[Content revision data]
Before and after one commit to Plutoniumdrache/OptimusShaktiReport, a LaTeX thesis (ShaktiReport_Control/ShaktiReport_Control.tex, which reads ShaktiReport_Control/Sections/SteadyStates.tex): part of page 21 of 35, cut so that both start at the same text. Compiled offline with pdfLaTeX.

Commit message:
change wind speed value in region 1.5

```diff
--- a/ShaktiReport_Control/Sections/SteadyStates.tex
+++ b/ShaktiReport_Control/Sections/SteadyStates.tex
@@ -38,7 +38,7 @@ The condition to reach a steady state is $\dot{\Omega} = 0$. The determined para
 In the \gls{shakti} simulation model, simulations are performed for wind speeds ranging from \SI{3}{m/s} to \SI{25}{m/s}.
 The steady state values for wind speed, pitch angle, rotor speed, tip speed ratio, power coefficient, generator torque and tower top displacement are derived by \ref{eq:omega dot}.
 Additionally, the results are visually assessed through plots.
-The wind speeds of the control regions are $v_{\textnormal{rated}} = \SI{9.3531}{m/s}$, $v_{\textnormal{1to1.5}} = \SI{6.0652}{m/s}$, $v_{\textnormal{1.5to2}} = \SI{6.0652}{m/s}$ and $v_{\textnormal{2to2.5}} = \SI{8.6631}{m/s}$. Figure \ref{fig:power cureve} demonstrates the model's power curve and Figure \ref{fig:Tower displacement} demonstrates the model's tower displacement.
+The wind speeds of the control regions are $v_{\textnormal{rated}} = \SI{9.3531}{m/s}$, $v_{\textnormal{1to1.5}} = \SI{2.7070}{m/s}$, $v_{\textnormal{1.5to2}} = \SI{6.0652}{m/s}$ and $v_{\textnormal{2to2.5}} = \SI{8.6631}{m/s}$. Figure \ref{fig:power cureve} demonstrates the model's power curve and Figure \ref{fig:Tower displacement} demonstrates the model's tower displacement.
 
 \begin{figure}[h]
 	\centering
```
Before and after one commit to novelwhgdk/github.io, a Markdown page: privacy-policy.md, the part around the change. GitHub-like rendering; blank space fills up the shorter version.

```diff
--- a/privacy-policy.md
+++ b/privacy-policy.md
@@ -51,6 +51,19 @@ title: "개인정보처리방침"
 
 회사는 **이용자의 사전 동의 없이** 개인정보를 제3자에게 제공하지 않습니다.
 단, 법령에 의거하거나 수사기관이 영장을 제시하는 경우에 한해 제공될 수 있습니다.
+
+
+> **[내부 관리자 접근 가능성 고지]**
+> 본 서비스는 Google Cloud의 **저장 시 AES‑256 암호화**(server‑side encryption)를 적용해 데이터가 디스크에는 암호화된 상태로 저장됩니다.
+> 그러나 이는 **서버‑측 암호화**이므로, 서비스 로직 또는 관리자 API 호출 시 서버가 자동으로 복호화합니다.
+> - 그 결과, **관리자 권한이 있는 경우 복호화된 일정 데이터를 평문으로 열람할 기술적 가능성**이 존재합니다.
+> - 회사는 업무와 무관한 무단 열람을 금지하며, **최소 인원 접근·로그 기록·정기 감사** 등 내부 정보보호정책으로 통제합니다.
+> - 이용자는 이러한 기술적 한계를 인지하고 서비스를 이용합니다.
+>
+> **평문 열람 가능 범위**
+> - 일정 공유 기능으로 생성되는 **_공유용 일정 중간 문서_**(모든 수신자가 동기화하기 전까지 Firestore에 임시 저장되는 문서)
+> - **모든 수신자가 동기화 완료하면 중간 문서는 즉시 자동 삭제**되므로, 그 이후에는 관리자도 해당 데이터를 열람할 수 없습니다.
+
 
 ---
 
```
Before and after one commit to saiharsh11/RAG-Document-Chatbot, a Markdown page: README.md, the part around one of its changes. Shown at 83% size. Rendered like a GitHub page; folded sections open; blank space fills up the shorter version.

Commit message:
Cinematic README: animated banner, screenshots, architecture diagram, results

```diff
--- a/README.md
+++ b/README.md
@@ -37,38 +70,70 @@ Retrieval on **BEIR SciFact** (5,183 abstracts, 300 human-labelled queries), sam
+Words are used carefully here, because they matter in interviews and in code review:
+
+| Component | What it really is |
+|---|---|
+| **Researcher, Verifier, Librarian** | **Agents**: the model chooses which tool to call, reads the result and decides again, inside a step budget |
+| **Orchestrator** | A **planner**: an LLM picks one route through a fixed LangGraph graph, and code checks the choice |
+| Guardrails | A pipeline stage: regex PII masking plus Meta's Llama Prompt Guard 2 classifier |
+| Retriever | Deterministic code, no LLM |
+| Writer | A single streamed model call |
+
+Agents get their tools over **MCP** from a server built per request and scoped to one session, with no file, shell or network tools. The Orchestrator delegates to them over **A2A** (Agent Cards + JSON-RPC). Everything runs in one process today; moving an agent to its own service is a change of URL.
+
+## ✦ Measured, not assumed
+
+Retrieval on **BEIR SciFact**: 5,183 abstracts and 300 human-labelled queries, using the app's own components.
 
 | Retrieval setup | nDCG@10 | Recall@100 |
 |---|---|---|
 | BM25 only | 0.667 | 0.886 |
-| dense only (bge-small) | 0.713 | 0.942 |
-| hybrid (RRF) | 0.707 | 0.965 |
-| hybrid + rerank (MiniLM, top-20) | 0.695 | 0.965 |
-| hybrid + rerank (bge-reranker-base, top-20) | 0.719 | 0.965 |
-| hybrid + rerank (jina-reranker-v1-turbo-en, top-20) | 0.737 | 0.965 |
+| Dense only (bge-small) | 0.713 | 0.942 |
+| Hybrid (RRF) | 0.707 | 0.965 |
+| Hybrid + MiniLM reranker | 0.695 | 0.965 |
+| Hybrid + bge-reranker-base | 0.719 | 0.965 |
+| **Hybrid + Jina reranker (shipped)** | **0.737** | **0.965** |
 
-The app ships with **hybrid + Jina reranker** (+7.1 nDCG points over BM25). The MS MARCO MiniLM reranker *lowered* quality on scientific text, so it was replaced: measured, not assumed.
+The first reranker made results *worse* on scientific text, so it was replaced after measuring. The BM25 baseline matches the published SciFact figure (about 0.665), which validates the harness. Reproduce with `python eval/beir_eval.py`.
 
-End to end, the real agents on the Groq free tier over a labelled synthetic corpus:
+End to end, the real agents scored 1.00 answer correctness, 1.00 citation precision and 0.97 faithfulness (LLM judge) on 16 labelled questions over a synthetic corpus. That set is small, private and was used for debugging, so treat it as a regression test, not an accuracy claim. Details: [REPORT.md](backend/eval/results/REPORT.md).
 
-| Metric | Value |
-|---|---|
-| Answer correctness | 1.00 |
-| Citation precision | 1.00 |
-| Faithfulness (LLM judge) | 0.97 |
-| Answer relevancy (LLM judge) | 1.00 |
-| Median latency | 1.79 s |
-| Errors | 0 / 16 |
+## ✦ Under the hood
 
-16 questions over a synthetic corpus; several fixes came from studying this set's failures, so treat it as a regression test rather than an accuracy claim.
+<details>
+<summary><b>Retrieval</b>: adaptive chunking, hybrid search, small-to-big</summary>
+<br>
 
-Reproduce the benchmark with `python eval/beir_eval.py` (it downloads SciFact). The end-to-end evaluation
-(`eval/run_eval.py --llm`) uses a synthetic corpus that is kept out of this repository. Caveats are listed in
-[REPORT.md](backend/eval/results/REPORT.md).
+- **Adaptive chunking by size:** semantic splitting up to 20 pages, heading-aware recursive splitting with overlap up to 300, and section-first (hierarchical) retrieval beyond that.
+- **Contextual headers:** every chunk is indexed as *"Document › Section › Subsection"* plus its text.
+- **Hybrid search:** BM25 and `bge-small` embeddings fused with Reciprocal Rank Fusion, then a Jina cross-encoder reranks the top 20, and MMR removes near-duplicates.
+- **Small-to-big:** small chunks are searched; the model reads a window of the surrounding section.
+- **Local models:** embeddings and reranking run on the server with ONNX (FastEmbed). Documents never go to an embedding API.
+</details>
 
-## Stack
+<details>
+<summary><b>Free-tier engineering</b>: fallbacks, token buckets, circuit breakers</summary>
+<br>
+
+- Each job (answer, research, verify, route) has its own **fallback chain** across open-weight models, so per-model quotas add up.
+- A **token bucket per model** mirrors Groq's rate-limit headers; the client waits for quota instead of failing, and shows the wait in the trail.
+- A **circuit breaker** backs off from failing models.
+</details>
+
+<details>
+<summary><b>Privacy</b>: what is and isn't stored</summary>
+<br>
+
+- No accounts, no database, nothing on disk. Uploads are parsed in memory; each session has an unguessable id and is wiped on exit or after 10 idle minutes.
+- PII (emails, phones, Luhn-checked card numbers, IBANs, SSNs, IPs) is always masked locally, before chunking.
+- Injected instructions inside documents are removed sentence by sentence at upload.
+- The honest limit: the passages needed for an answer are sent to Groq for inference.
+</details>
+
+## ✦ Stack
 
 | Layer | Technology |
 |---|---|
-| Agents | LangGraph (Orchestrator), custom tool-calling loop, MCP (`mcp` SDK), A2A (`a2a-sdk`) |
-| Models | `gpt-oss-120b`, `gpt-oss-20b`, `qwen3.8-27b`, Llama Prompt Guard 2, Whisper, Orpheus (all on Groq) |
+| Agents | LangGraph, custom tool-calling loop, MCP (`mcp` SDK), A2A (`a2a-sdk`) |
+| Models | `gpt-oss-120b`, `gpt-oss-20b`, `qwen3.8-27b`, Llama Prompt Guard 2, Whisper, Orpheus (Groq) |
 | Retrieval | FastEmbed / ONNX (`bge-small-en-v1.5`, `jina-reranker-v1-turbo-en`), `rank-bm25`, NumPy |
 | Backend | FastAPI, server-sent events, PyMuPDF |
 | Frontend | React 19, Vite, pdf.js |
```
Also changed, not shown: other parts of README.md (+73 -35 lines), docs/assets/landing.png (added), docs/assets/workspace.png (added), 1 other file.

**What the task requires:**
Check each line of the data for "this". Copy the lines where it turns up.

**Response below:**
-16 questions over a synthetic corpus; several fixes came from studying this set's failures, so treat it as a regression test rather than an accuracy claim.
-(`eval/run_eval.py --llm`) uses a synthetic corpus that is kept out of this repository. Caveats are listed in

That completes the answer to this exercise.